The construction of FIG. 4 is also similar to that of FIG. 2. In FIG. 4 thecylindrical base 140 is secured to upright support members 163 and 164. Holes are provided in base 140 to permit entry and exit of air into the cylindrical member. The cylindrical member 140 with the attached diaphragms 142 and 144 forms a canlike structure. A coil 168 is attached to diaphragm 142 and a permanent cylindrical member 16g, which fits within the coil, is attached to diaphragm 144. A cylindrical compensation weight 166 is attached to the outside of diaphragm 142 and similarly a compensation Weight 167 is attached to the outside of diaphragm 144.

For this purpose the diaphragms are formed so that their elasticity in the oscillation direction (in the direction of the axis of the coil and permanent magnet) is greater, preferably at least ten times greater, than in the radial direction. This difference of elasticity in both directions results in the amplitudes of oscillations transverse to the direction of the axis of coil 168 and permanent magnet 169 being small compared with the amplitudes of the oscillations in the axial direction.

The compensation weights mentioned can be used for adjustment of the inherent oscillation frequency of the oscillator to which it is attached. For example, the adjustment can be made by reducing the weight of the compensation weight by drilling or by electro-erosion until the desired inherent oscillation frequency is obtained.

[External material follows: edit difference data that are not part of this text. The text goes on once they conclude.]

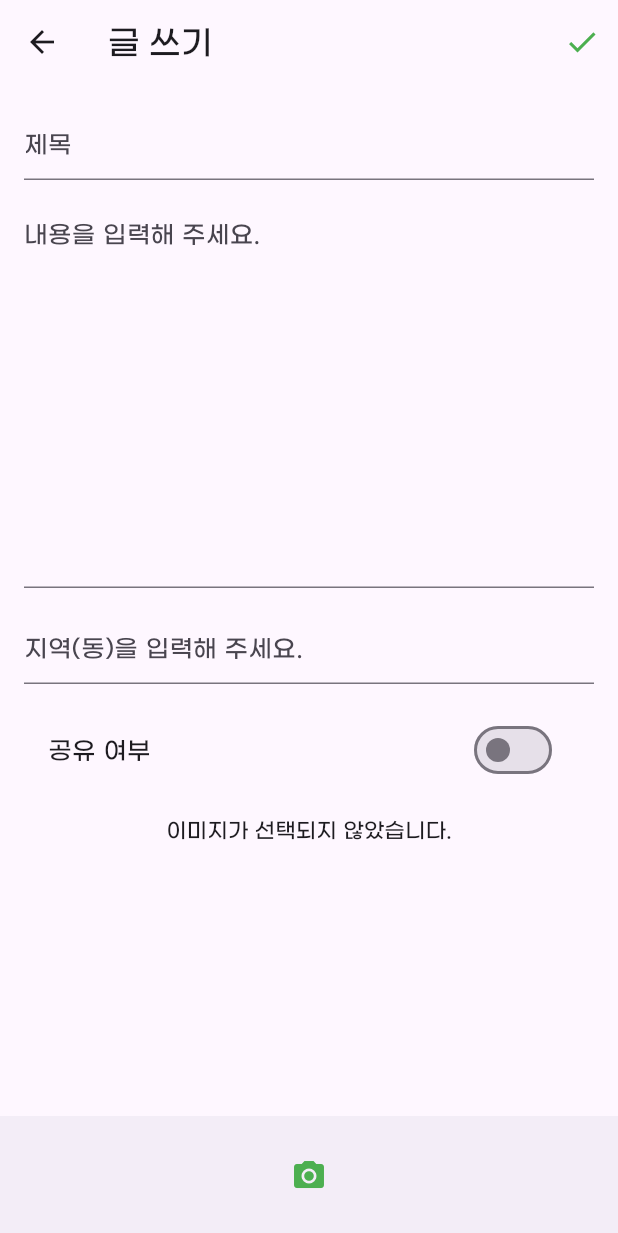
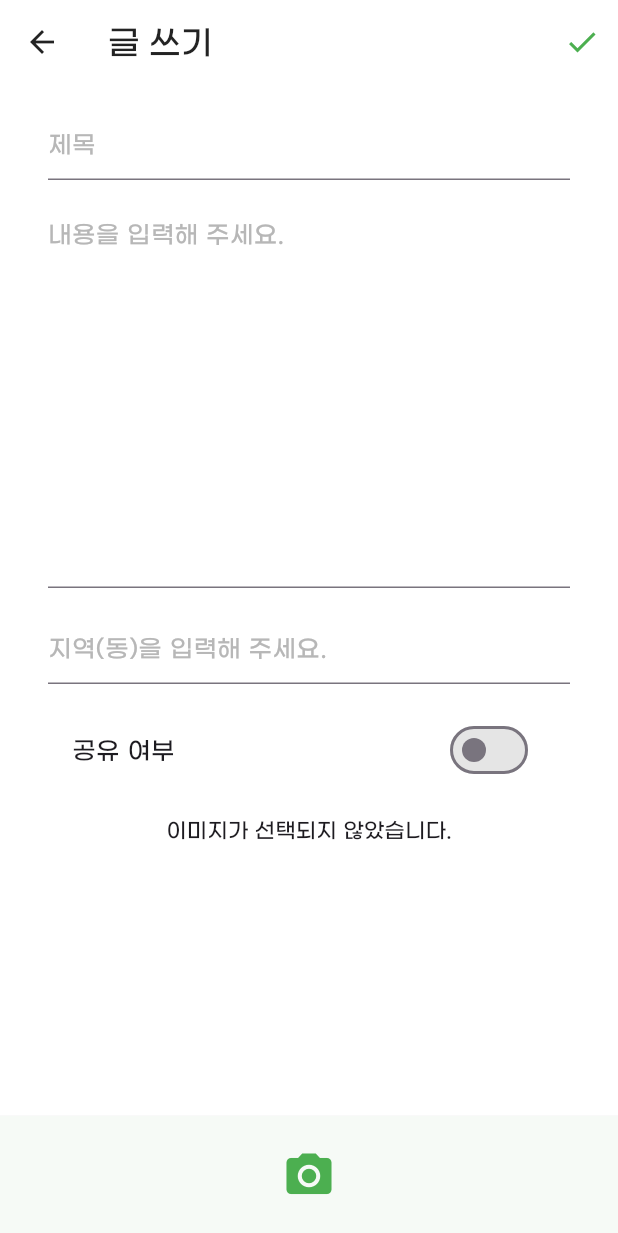
Before and after one commit to jhk3261/B-Naeng, a Flutter app: the WritePostPage screen opened directly, on a phone screen of 412 x 824 dp. Shown: the top 1233 px of the screen. Run offline on Flutter 3.47's test engine with Material 3 defaults, Android fonts, the phone set to English and light mode, and no system bars; our stand-ins replace camera, dropdown_button2, flutter_svg, geolocator, google_maps_flutter, google_sign_in and 2 more; accounts and stored records are empty; network calls fail.

Commit message:
UI 수정

```diff
--- a/frontend/lib/Pages/mypage/mypage.dart
+++ b/frontend/lib/Pages/mypage/mypage.dart
@@ -29,7 +29,7 @@
 
 class _ProfilePageState extends State<ProfilePage> {
   late Future<UserProfile> userProfileFuture;
-  int userId = 0;
+  int userId = 1;
   bool isScrapSectionOpen = false;
   List<ScrapItem> scrapItems = [];
 
@@ -52,7 +52,7 @@
     } catch (error) {
       print('Error fetching user profile: $error');
       return UserProfile(
-        id: 0,
+        id: 1,
         userId: userId,
         username: '기본 사용자',
         profileImageUrl: null,
--- a/frontend/lib/Pages/share/ingrediant/WritePostPage.dart
+++ b/frontend/lib/Pages/share/ingrediant/WritePostPage.dart
@@ -16,8 +16,7 @@
 class _WritePostPageState extends State<WritePostPage> {
   final TextEditingController _titleController = TextEditingController();
   final TextEditingController _contentController = TextEditingController();
-  final TextEditingController _locationDongController =
-      TextEditingController();
+  final TextEditingController _locationDongController = TextEditingController();
   List<File> _pictures = [];
   bool _isShared = false;
   final int userId = 0;
@@ -111,7 +110,13 @@
   @override
   Widget build(BuildContext context) {
     return Scaffold(
+      backgroundColor: Colors.white,
       appBar: AppBar(
+        elevation: 0,
+        centerTitle: false,
+        surfaceTintColor: Colors.white,
+        backgroundColor: Colors.white,
+        foregroundColor: Color(0xFF232323),
         title: const Text('글 쓰기'),
         actions: [
           IconButton(
@@ -122,29 +127,62 @@
       ),
       body: Padding(
         padding: const EdgeInsets.all(16.0),
+        child: Padding(
+          padding: const EdgeInsets.symmetric(horizontal: 16),
           child: SingleChildScrollView(
             // 스크롤 가능하도록 변경
             child: Column(
               children: [
                 TextField(
                   controller: _titleController,
-                decoration: const InputDecoration(hintText: '제목'),
+                  decoration: InputDecoration(
+                      focusedBorder: UnderlineInputBorder(
+                        borderSide: BorderSide(
+                            color: Color(0xFF449C4A),
+                            width: 2.0), // 포커스 시 테두리 색상
+                      ),
+                      focusColor: Color(0xFF449C4A),
+                      hintText: '제목',
+                      hintStyle: TextStyle(
+                        color: Color(0xffB7B7B7),
+                      )),
                 ),
                 const SizedBox(height: 16.0),
                 TextField(
                   controller: _contentController,
-                decoration: const InputDecoration(hintText: '내용을 입력해 주세요.'),
+                  decoration: const InputDecoration(
+                      focusedBorder: UnderlineInputBorder(
+                        borderSide: BorderSide(
+                            color: Color(0xFF449C4A),
+                            width: 2.0), // 포커스 시 테두리 색상
+                      ),
+                      hintText: '내용을 입력해 주세요.',
+                      hintStyle: TextStyle(
+                        color: Color(0xffB7B7B7),
+                      ),
+                      focusColor: Color(0xFF449C4A),
+                      hoverColor: Color(0xFF449C4A)),
                   maxLines: 10,
                 ),
                 const SizedBox(height: 16.0),
                 TextField(
                   controller: _locationDongController,
                   decoration: const InputDecoration(
+                    focusedBorder: UnderlineInputBorder(
+                      borderSide: BorderSide(
+                          color: Color(0xFF449C4A), width: 2.0), // 포커스 시 테두리 색상
+                    ),
                     hintText: '지역(동)을 입력해 주세요.',
+                    hintStyle: TextStyle(
+                      color: Color(0xffB7B7B7),
+                    ),
                   ),
                 ),
                 const SizedBox(height: 16.0),
                 SwitchListTile(
+                  activeTrackColor: Color(0xFF449C4A),
+                  inactiveTrackColor: Color.fromARGB(255, 229, 229, 229),
+                  selectedTileColor: Colors.white,
                   title: const Text("공유 여부"),
                   value: _isShared,
                   onChanged: (bool value) {
@@ -170,8 +208,13 @@
             ),
           ),
         ),
+      ),
       bottomNavigationBar: BottomAppBar(
+        elevation: 1,
+        shadowColor: Color(0xffd2d2d2),
+        color: Color(0xFFF6FAF6),
         child: IconButton(
+          iconSize: 36,
           icon: const Icon(Icons.camera_alt, color: Colors.green),
           onPressed: _pickImage,
         ),
--- a/frontend/lib/Pages/share/share_parents.dart
+++ b/frontend/lib/Pages/share/share_parents.dart
@@ -88,6 +88,7 @@
                 fontWeight: FontWeight.bold,
                 fontFamily: 'GmarketSansMedium',
               ),
+              overlayColor: WidgetStatePropertyAll(Colors.white),
               tabs: const [
                 Tab(text: "재료 나눔"),
                 Tab(text: "정보 나눔"),
```
Also changed, not shown: frontend/lib/Pages/share/tips/write_tip_page.dart (+23 -1 lines). Lines whose indentation alone changed are shown as unchanged.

It is preferred that the damping of cooperating single oscillating systems be adjusted to an almost equal magnitude, which results in an optimum compensation and minimum repercussions on the frame plate.

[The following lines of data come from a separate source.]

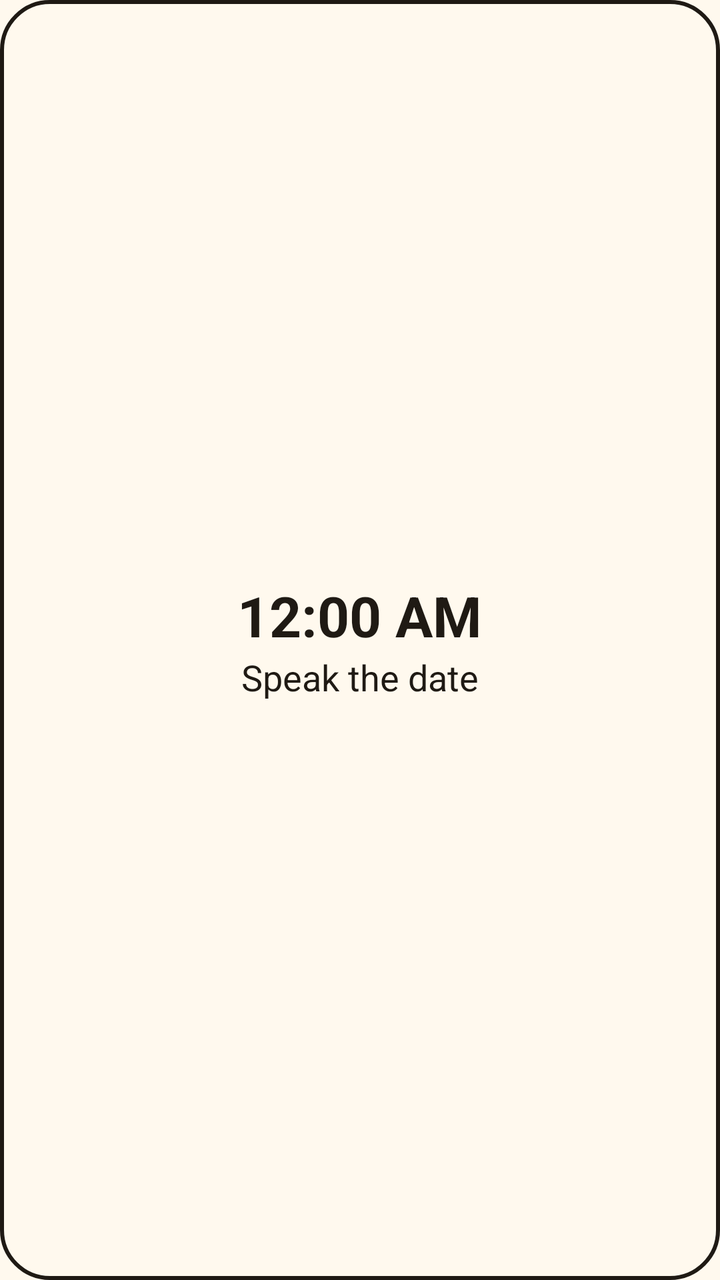
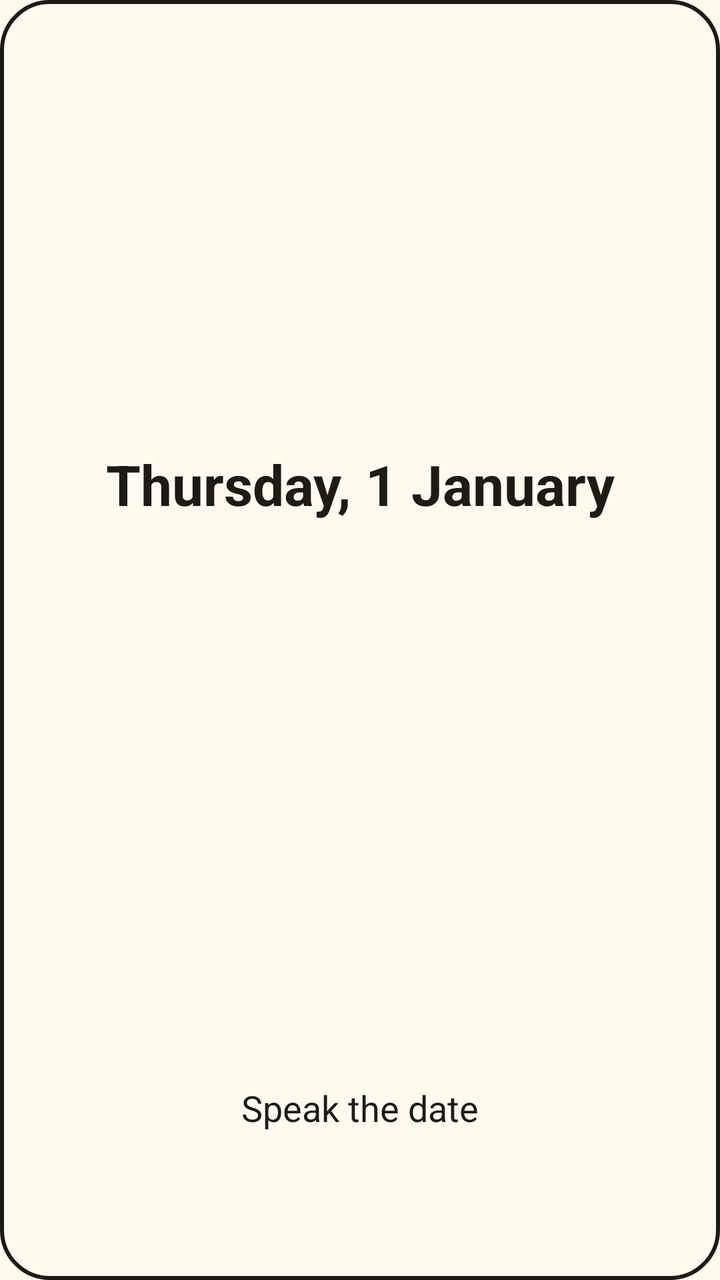

Compare the two renders of this Android layout. The source of the first and the diff that turns it into the second are given below.
<!-- AndroidManifest.xml: application theme Theme.NikoClock -->
<!-- res/layout/widget_date.xml -->
<?xml version="1.0" encoding="utf-8"?>
<LinearLayout xmlns:android="http://schemas.android.com/apk/res/android"
    android:id="@+id/widget_root"
    android:layout_width="match_parent"
    android:layout_height="match_parent"
    android:background="@drawable/widget_background"
    android:contentDescription="@string/widget_date_content_description"
    android:gravity="center"
    android:orientation="vertical"
    android:padding="8dp">

    
    <TextClock
        android:id="@+id/widget_date"
        android:layout_width="wrap_content"
        android:layout_height="wrap_content"
        android:gravity="center"
        android:importantForAccessibility="no"
        android:maxLines="2"
        android:textColor="@color/widget_ink"
        android:textSize="28sp"
        android:textStyle="bold" />

    <TextView
        android:layout_width="wrap_content"
        android:layout_height="wrap_content"
        android:importantForAccessibility="no"
        android:maxLines="1"
        android:text="@string/speak_date"
        android:textColor="@color/widget_ink"
        android:textSize="18sp" />

</LinearLayout>
<!-- resources referenced by this layout -->
<resources>
  <color name="widget_ink">#1F1A14</color>
  <!-- drawable widget_background (drawable) -->
  <?xml version="1.0" encoding="utf-8"?>
  <shape xmlns:android="http://schemas.android.com/apk/res/android" android:shape="rectangle">
      <solid android:color="@color/widget_paper" />
      <stroke android:width="2dp" android:color="@color/widget_ink" />
      <corners android:radius="24dp" />
  </shape>
  <string name="speak_date">Speak the date</string>
  <string name="widget_date_content_description">Date. Tap to hear the date.</string>
  <style name="Theme.NikoClock" parent="android:Theme.Material.Light.NoActionBar">
          <item name="android:windowBackground">@color/paper</item>
      </style>
  <color name="widget_paper">#FFF9EE</color>
  <color name="paper">#FFF9EE</color>
</resources>

<!-- the commit's change to res/layout/widget_date.xml (unified diff, before → after) -->
@@ -12,22 +12,31 @@
     
     <TextClock
         android:id="@+id/widget_date"
-        android:layout_width="wrap_content"
-        android:layout_height="wrap_content"
+        android:layout_width="match_parent"
+        android:layout_height="0dp"
+        android:layout_weight="3"
+        android:autoSizeMaxTextSize="28sp"
+        android:autoSizeMinTextSize="12sp"
+        android:autoSizeTextType="uniform"
+        android:format12Hour="EEEE, d MMMM"
+        android:format24Hour="EEEE, d MMMM"
         android:gravity="center"
         android:importantForAccessibility="no"
         android:maxLines="2"
         android:textColor="@color/widget_ink"
-        android:textSize="28sp"
         android:textStyle="bold" />
 
     <TextView
-        android:layout_width="wrap_content"
-        android:layout_height="wrap_content"
+        android:layout_width="match_parent"
+        android:layout_height="0dp"
+        android:layout_weight="1"
+        android:autoSizeMaxTextSize="18sp"
+        android:autoSizeMinTextSize="10sp"
+        android:autoSizeTextType="uniform"
+        android:gravity="center"
         android:importantForAccessibility="no"
         android:maxLines="1"
         android:text="@string/speak_date"
-        android:textColor="@color/widget_ink"
-        android:textSize="18sp" />
+        android:textColor="@color/widget_ink" />
 
 </LinearLayout>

The construction of FIG. 5 is similar to that of FIG. 4, except for the mounting of the coil and magnet. In FIG. 5 the coil 168 is mounted at its circumference Within an opening in diaphragm 142. The permanent magnet in this case comprises a cylinder portion and an end to which is attached a cylinder rod magnet 169. The entire magnet structure 177 fits within an opening in diaphragm 144.

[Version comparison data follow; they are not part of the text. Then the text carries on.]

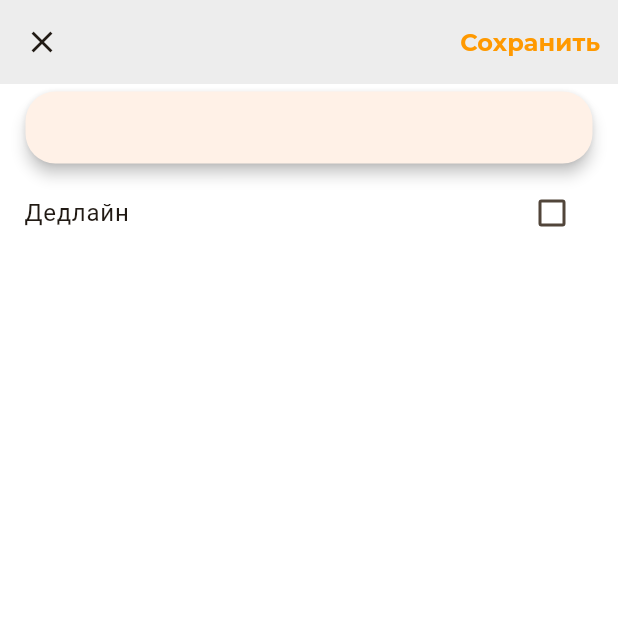
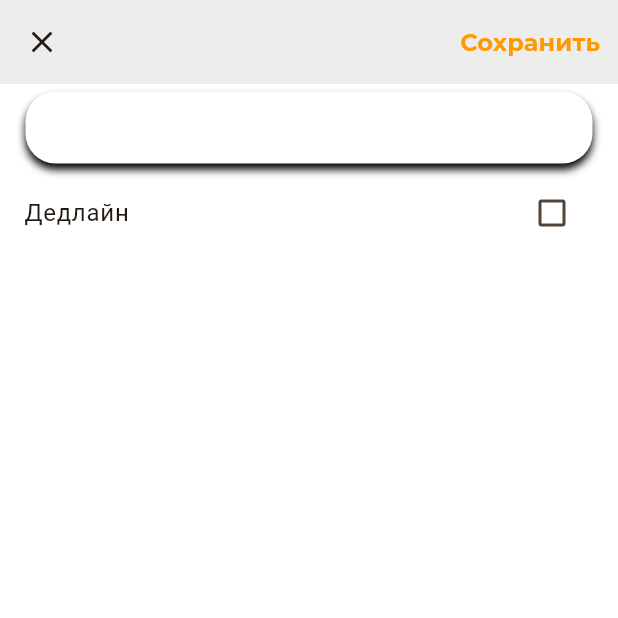
Before and after one commit to ManIlya/fittin_todo_app, a Flutter app: the screen it shows after launch, after a tap on the "visibility off" icon, after a tap on the "add" icon, on a phone screen of 412 x 824 dp, the top half of it. Run offline on Flutter 3.47's test engine with Material 2 defaults, Android fonts, the phone set to English and light mode, and no system bars; our stand-ins replace google_fonts.

Commit message:
Заменил карточки на декораторы. А так же заменил list view на  sliver list

```diff
--- a/lib/page/todo_list_page.dart
+++ b/lib/page/todo_list_page.dart
@@ -136,25 +136,16 @@ class _TodoListPageState extends State<TodoListPage> {
                 ),
               ],
             ),
-            SliverToBoxAdapter(
-              child: Card(
-                elevation: 4,
+            SliverList(
+                delegate: SliverChildBuilderDelegate(childCount: todos.length,
+                    (context, index) {
+              var todo = todos[index];
+              return Container(
                 margin: const EdgeInsets.symmetric(
                   horizontal: 17,
-                  vertical: 5,
+                  vertical: 0,
                 ),
-                shape: const RoundedRectangleBorder(
-                  borderRadius: BorderRadius.all(
-                    Radius.circular(20),
-                  ),
-                ),
-                child: ListView.builder(
-                  shrinkWrap: true,
-                  physics: const NeverScrollableScrollPhysics(),
-                  itemCount: todos.length,
-                  itemBuilder: (context, index) {
-                    var todo = todos[index];
-                    return Dismissible(
+                  child: Dismissible(
                     key: Key('${todo.id}'),
                     direction: todo.completed
                         ? DismissDirection.endToStart
@@ -196,6 +187,21 @@ class _TodoListPageState extends State<TodoListPage> {
                       alignment: Alignment.centerRight,
                       padding: const EdgeInsets.only(right: 16.0),
                       child: const Icon(Icons.delete),
+                    ),
+                    child: DecoratedBox(
+                    decoration: BoxDecoration(
+                      color: themeData.colorScheme.surface,
+                      borderRadius: BorderRadius.vertical(
+                        top: Radius.circular(index == 0 ? 20 : 0),
+                        bottom:
+                            Radius.circular(index == todos.length - 1 ? 20 : 0),
+                      ),
+                      boxShadow: const [
+                        BoxShadow(
+                          blurRadius: 4,
+                          offset: Offset(0, 4),
+                        ),
+                      ],
                     ),
                     child: GestureDetector(
                       onTap: () {
@@ -241,11 +247,10 @@ class _TodoListPageState extends State<TodoListPage> {
                             : null,
                       ),
                     ),
-                    );
-                  },
                   ),
                 ),
-            ),
+              );
+            })),
           ],
         ),
       ),
--- a/lib/widget/todo_editing_text_widget.dart
+++ b/lib/widget/todo_editing_text_widget.dart
@@ -15,16 +15,24 @@ class TodoTextFieldWidget extends StatefulWidget {
 class _TodoTextFieldWidgetState extends State<TodoTextFieldWidget> {
   @override
   Widget build(BuildContext context) {
-    return Card(
-      elevation: 4,
-      margin: const EdgeInsets.symmetric(
+    final themeData = Theme.of(context);
+    return Container(
+      margin: EdgeInsets.symmetric(
         horizontal: 17,
         vertical: 5,
       ),
-      shape: const RoundedRectangleBorder(
+      child: DecoratedBox(
+        decoration: BoxDecoration(
+          color: themeData.colorScheme.surface,
           borderRadius: BorderRadius.all(
             Radius.circular(20),
           ),
+          boxShadow: const [
+            BoxShadow(
+              blurRadius: 4,
+              offset: Offset(0, 4),
+            ),
+          ],
         ),
         child: Padding(
           padding: const EdgeInsets.symmetric(horizontal: 16),
@@ -37,6 +45,7 @@ class _TodoTextFieldWidgetState extends State<TodoTextFieldWidget> {
             ),
           ),
         ),
+      ),
     );
   }
 }
```
Lines whose indentation alone changed are shown as unchanged.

In the construction of FIG. 6 the general configuration is again a can-like shape (syphon). The side of the can, i.e. the cylindrical portion 178, in this construction is flexible and is of spring material. Portion 178 is supported by standing members 163 and 164. The ends of the can 179a and 180a are rigid. End 179a has holes 181 for the entry and exit of air. An exciter coil 17% is attached to end 179a and a permanent magnet 18017 is attached to end 180a.

We claim:

1. A timekeeping device including a base,

two mechanical oscillators attached to the base,

5 6 means to impulse the oscillators to oscillate uniformly 3. A timekeeper as in claim 1 wherein the impulsing and at the same frequency, means comprises an exciter coil mounted on one diain which the oscillators compensate each other by havphragm and a permanent magnet mounted on the other ing their products Aw equal, where diaphragm. A is the moment of inertia of the oscillator, and 5 w is its amplitude of oscillation, References Cited y the Examiner and the reaction moments of the oscillators in-phase are UNITED STATES PATENTS in opposite directions,

characterized in that both oscillators are diaphragms 3170278 2/1965 Stutz 58*23 clamped at their periphery. 1o 2. A timekeeper as in claim 1 wherein both diaphragms RICHARD WHTKINSON 'Prlmary Exammer' are mounted on a single cylindrical base and the dia- BAKER, AS81810"! Exammerphragms are circular.

Patent Citations
Cited PatentFiling datePublication dateApplicantTitle
US3170278 *Sep 18, 1962Feb 23, 1965Foerderung Forschung GmbhFlexural vibrator for normal-frequency oscillators, especially in time-measuring appliances
Referenced by
Citing PatentFiling datePublication dateApplicantTitle
US4354067 *Mar 30, 1979Oct 12, 1982Bodysonic Kabushiki KaishaAudio-band electromechanical vibration converter
US4495638 *Feb 23, 1981Jan 22, 1985Body Sonic Kabushiki KaishaAudio-band electro-mechanical vibration converter
US7795763 *Mar 23, 2005Sep 14, 2010University Of SouthamptonElectromagnetic device for converting mechanical vibrational energy into electrical energy
Classifications
U.S. Classification368/160, 368/202, 310/15, 968/483
International ClassificationG04C3/10, G04C3/00
Cooperative ClassificationG04C3/102
European ClassificationG04C3/10B2